University of Oxford statement on 2020 undergraduate admissions and A-level results
The University has the greatest admiration and sympathy for all of this year’s A-level students who have faced additional pressure and uncertainty because of the coronavirus pandemic. We congratulate the many students who were awarded grades that meet their University offer, despite these challenging circumstances. We also understand the disappointment of Oxford applicants who have received results which do not meet their offers.
Against this background, the University and colleges have been proactive in considering applicants who didn’t make their grades this year, focusing strongly on those in disadvantaged circumstances. As a result, over half of students who missed their offers have now been admitted. In particular, we have considered carefully and been more lenient with students from UK state schools who missed their offer; overwhelmingly these students are from disadvantaged backgrounds or have mitigating circumstances.
Oxford does not make decisions based on grades alone, and selecting the most academically able candidates, particularly those from the most disadvantaged backgrounds, is crucial to the University’s standards of inclusion and academic excellence. We are determined to work through the challenges imposed on us by this year’s circumstances and to select fairly those students of greatest potential who will thrive in their studies here. Our advice to students who feel there are reasons for their application to be reconsidered is to get in touch with their school and the college who made them an offer as soon as possible.
Despite the issues caused by the A-level moderation process, we are on course to admit our highest ever proportion of state school students and to exceed the access targets we have set ourselves.
We made about 3,900 offers in January for an expected 3,287 places at Oxford, before the lockdown in the UK, and have currently made 3,440 offers, well above the numbers we admit in a normal year. Of these, about 284 are for UK state school candidates who have missed their grades, meaning that our UK state school intake currently stands at 67.8% - an increase of 5.7 percentage points compared to 2019.

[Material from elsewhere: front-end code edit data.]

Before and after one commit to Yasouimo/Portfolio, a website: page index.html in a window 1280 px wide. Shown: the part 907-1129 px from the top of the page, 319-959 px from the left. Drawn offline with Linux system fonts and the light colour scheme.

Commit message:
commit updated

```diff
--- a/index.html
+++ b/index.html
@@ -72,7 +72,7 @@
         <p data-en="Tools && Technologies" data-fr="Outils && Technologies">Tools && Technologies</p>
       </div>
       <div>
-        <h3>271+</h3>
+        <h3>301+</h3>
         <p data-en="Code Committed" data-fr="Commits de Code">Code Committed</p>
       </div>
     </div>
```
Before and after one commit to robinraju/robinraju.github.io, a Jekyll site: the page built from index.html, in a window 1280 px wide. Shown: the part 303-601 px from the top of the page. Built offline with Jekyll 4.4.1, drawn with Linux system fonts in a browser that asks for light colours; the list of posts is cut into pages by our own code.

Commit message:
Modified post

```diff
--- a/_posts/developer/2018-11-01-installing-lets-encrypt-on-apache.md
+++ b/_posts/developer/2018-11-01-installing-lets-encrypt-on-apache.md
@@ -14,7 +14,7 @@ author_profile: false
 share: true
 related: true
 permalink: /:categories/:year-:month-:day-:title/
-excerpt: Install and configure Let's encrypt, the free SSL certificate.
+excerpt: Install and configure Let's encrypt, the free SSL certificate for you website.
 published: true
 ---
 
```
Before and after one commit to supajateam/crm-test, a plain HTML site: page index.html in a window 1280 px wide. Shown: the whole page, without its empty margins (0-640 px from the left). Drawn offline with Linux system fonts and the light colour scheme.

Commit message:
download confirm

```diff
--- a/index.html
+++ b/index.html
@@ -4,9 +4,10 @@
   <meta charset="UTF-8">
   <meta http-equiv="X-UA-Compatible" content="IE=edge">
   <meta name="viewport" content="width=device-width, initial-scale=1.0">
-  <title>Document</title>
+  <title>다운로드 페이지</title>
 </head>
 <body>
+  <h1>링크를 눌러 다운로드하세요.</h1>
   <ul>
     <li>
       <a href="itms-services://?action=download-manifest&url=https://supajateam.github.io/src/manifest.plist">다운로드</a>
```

We have also made a 6 percentage points increase in places to students from the most socio-economically disadvantaged backgrounds and 2.3 percentage points increase to those from areas least likely to go to university. We will also be providing students with extra study skills support when they arrive this year.
As we do every year when grades are remarked, some students may be offered a deferred place. Once we reach our maximum intake of undergraduates in 2020, we will have to defer entry to 2021 for any additional candidates who appeal successfully and whose place is then confirmed. Our primary concern must be the health and safety of our students, staff and community and it will not otherwise be possible for us to meet ongoing social-distancing restrictions and other challenges presented by the COVID-19 pandemic.
The University already has detailed plans for students’ arrival to ensure they have a safe and successful year ahead, regardless of their background, personal circumstances, or how they have been directly affected by the pandemic. In all circumstances, the University’s first priority is the health and welfare of our students and staff.